The Adequate American Leaves Russia (Op-ed)
I went on Russian TV where "Western” guests are brought on to be ridiculed to see what it was like
State Duma Deputy Leonid Kalashnikov (right) berates Filipov (left) on state television in September in front of a map of the Baltics.
BOSTON — There’s a scene in the 1985 flick “Witness” where an Amish woman tells the profane Philadelphia cop played by Harrison Ford that he looks “plain.” It’s meant as a compliment: He fits in; he looks like he belongs.
I had a moment like that during my just-completed stint as Moscow bureau chief of The Washington Post. It was the day after I had appeared on the prime-time talk show of Vladimir Solovyov, known for its nightly thrashing of Westerners, Western policies and Westernizers.
My once-fluent Russian was rusty after 12 years out of the country, and I had trouble making sense. Solovyov went easy on me, but two other guests, leader of the Liberal Democratic Party Vladimir Zhirinovsky (who corrected my grammar and syntax mistakes) and political analyst Sergei Mikheyev, laid into me with the usual abandon.

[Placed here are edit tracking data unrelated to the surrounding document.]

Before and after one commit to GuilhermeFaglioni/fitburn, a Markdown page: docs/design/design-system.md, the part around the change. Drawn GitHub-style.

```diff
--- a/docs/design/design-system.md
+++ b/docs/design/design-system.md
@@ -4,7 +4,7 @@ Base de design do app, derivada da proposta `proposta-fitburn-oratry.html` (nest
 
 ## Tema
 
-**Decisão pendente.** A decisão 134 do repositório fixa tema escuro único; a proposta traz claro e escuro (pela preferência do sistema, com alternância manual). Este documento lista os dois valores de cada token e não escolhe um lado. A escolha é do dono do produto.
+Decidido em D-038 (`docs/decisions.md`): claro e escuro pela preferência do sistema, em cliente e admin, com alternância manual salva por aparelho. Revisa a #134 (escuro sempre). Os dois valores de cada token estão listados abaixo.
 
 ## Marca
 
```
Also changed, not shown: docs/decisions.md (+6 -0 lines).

I didn’t really argue, I just tried to say rational things while acknowledging the historical context of post-Soviet disillusionment with the United States. The next morning, I was looking at my Twitter and saw that some of Solovyov’s viewers had given a thumbs-up to my performance. “The American is adequate,” one tweeted.
Actually, адекватен doesn’t really mean “adequate” — it’s more “appropriate,” but in that context, a better interpretation of “Американец адекватeн” might be “the American didn’t annoy me,” or even better, “the American was OK.” Or, perhaps, “the American looked plain.”

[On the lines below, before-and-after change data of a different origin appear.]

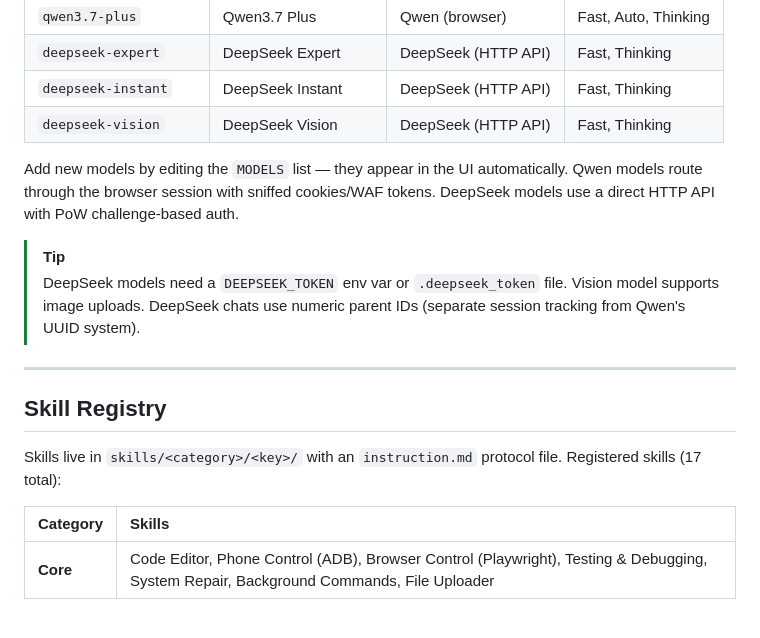
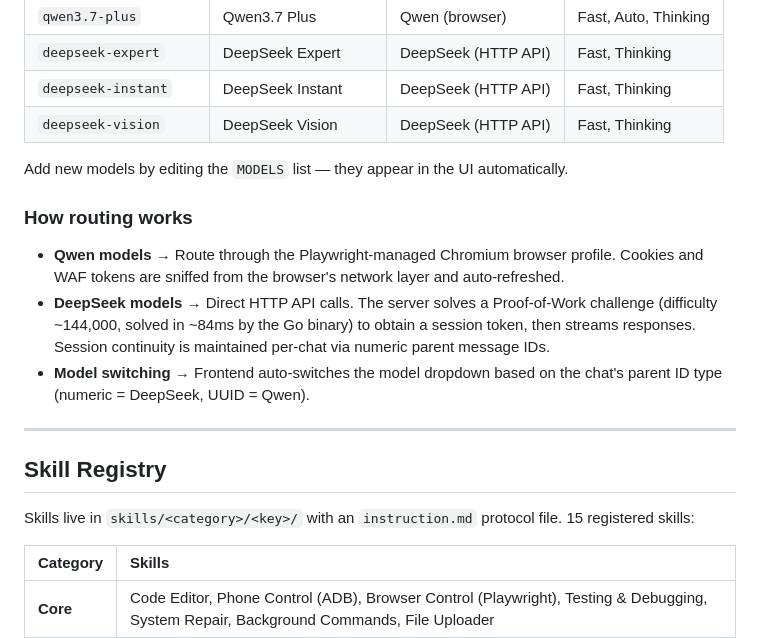
Before and after one commit to AminulIslamSifat/Sable, a Markdown page: README.md, the part around one of its changes. Rendered like a GitHub page; blank space fills up the shorter version.

```diff
--- a/README.md
+++ b/README.md
@@ -104,16 +124,19 @@ Models and their thinking modes live in `engine/config.py`:
 | `deepseek-instant` | DeepSeek Instant | DeepSeek (HTTP API) | Fast, Thinking |
 | `deepseek-vision` | DeepSeek Vision | DeepSeek (HTTP API) | Fast, Thinking |
 
-Add new models by editing the `MODELS` list — they appear in the UI automatically. Qwen models route through the browser session with sniffed cookies/WAF tokens. DeepSeek models use a direct HTTP API with PoW challenge-based auth.
+Add new models by editing the `MODELS` list — they appear in the UI automatically.
 
-> [!TIP]
-> DeepSeek models need a `DEEPSEEK_TOKEN` env var or `.deepseek_token` file. Vision model supports image uploads. DeepSeek chats use numeric parent IDs (separate session tracking from Qwen's UUID system).
+### How routing works
+
+- **Qwen models** → Route through the Playwright-managed Chromium browser profile. Cookies and WAF tokens are sniffed from the browser's network layer and auto-refreshed.
+- **DeepSeek models** → Direct HTTP API calls. The server solves a Proof-of-Work challenge (difficulty ~144,000, solved in ~84ms by the Go binary) to obtain a session token, then streams responses. Session continuity is maintained per-chat via numeric parent message IDs.
+- **Model switching** → Frontend auto-switches the model dropdown based on the chat's parent ID type (numeric = DeepSeek, UUID = Qwen).
 
 ***
 
 ## Skill Registry
 
-Skills live in `skills/<category>/<key>/` with an `instruction.md` protocol file. Registered skills (17 total):
+Skills live in `skills/<category>/<key>/` with an `instruction.md` protocol file. 15 registered skills:
 
 | Category | Skills |
 |:---|:---|
```
Also changed, not shown: other parts of README.md (+40 -11 lines).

However you translate it, that was high praise for an American journalist in Moscow these days. Quite simply, few Russians I’ve met believe in what we do. Many Russian leaders assume we’re working for what they see as a Russophobic American establishment bent on blaming the Rooskies for everything.
Vladimir Putin’s opponents think that we’ve lost our minds by fixating on alleged Kremlin interference in the 2016 U.S. presidential election. The Russian Foreign Ministry has picked up on President Trump’s line about publications like the Post, and started its own “fake news” page.

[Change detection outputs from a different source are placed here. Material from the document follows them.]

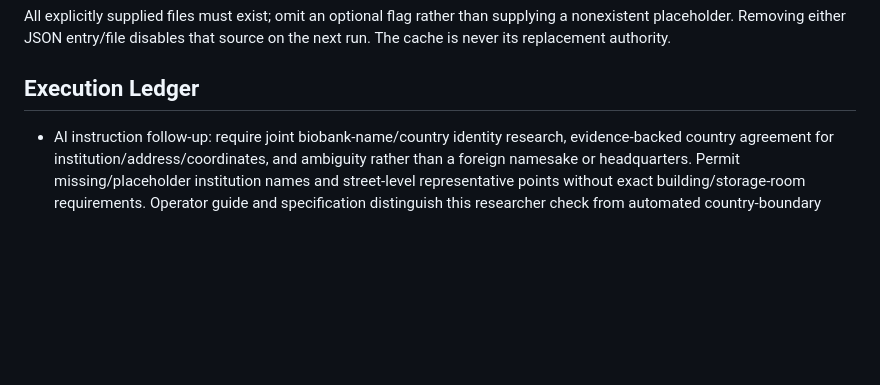
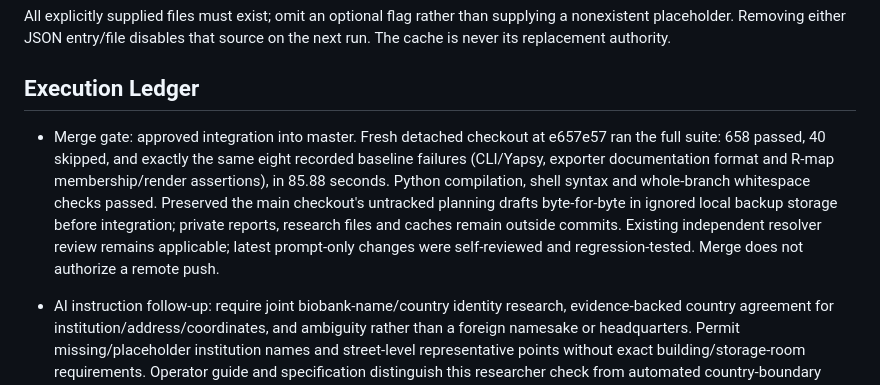
Before and after one commit to BBMRI-ERIC/directory-scripts, a Markdown page: docs/specifications/geocoding-cleanup-plan.md, the part around the change. GitHub-like rendering; blank space fills up the shorter version.

Commit message:
Record geocoding master integration validation
Full isolated suite: 658 passed, 40 skipped and the same eight baseline failures. Preserve local planning drafts and private operational artifacts; record scope and merge-only authorization.

```diff
--- a/docs/specifications/geocoding-cleanup-plan.md
+++ b/docs/specifications/geocoding-cleanup-plan.md
@@ -187,6 +187,8 @@ that source on the next run. The cache is never its replacement authority.
 
 ## Execution Ledger
 
+- Merge gate: approved integration into master. Fresh detached checkout at e657e57 ran the full suite: 658 passed, 40 skipped, and exactly the same eight recorded baseline failures (CLI/Yapsy, exporter documentation format and R-map membership/render assertions), in 85.88 seconds. Python compilation, shell syntax and whole-branch whitespace checks passed. Preserved the main checkout's untracked planning drafts byte-for-byte in ignored local backup storage before integration; private reports, research files and caches remain outside commits. Existing independent resolver review remains applicable; latest prompt-only changes were self-reviewed and regression-tested. Merge does not authorize a remote push.
+
 - AI instruction follow-up: require joint biobank-name/country identity research, evidence-backed country agreement for institution/address/coordinates, and ambiguity rather than a foreign namesake or headquarters. Permit missing/placeholder institution names and street-level representative points without exact building/storage-room requirements. Operator guide and specification distinguish this researcher check from automated country-boundary validation. Regression failed on the missing instruction before the change; all 97 geocoding/documentation tests now pass (24 existing invalid-escape warnings in unrelated checks). Diff whitespace check passed. Full suite was not rerun for this prompt-only production change. Existing private research packets/catalogues and caches were not modified; changes remain uncommitted on the feature worktree, with merge pending.
 
 - Documentation completeness follow-up: compared the actual parser's public and hidden options with docs/maps.md. Added a complete CLI table, explicit compatibility aliases, credential/output/cache safety notes, named prepare/import/continue steps and a complete manual-plus-AI-plus-review command. Added option-coverage and parse-only shell-example regression tests; no Directory/geocoder calls are made by those documentation checks. Runtime behavior is unchanged.
```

There’s no way of hiding from the perception that a reporter for The Washington Post is by definition engaged in a dishonestinformation war “against Russia.” Whatever that means. In my experience, the only time Russians agree about the meaning of Russia is when they define it by who or what is against it.
It’s probably too much to ask for Russian media critics to accept that a vague hybrid of news judgment and market forces, rather than institutional prejudices, drives most American news coverage. It’s difficult for me even to explain that hybrid. I came to Russia planning to write about some of the 144 million people who aren’t Putin; in the end, only two of my stories didn’t mention him. No one told me what or what not to write. The Trump-Putin dynamic just ended up being the story in demand.
So I went on Russian TV to see what it was like, but also to have the chance to address those Russians my stories weren’t covering.
It’s not a great medium. “Western” guests are essentially brought on so that their ideas can be ridiculed. Even when the hosts let me talk, my inaccurate language undercut my analysis. Last time I was on, two State Duma deputies mocked my understanding of geography during a discussion about the Zapad-2017 military exercises.
During one of the breaks, I looked back to plead my case with the studio audience. “I’m not trying to be inadequate,” I said to people in the seats closest to me. “It’s OK,” a woman assured me. “You’re adequate.”
For a moment, it felt good to be plain.
David Filipov was Moscow bureau chief for The Washington Post from September 2016 to January 2018. The views and opinions expressed in opinion pieces do not necessarily reflect the position of The Moscow Times.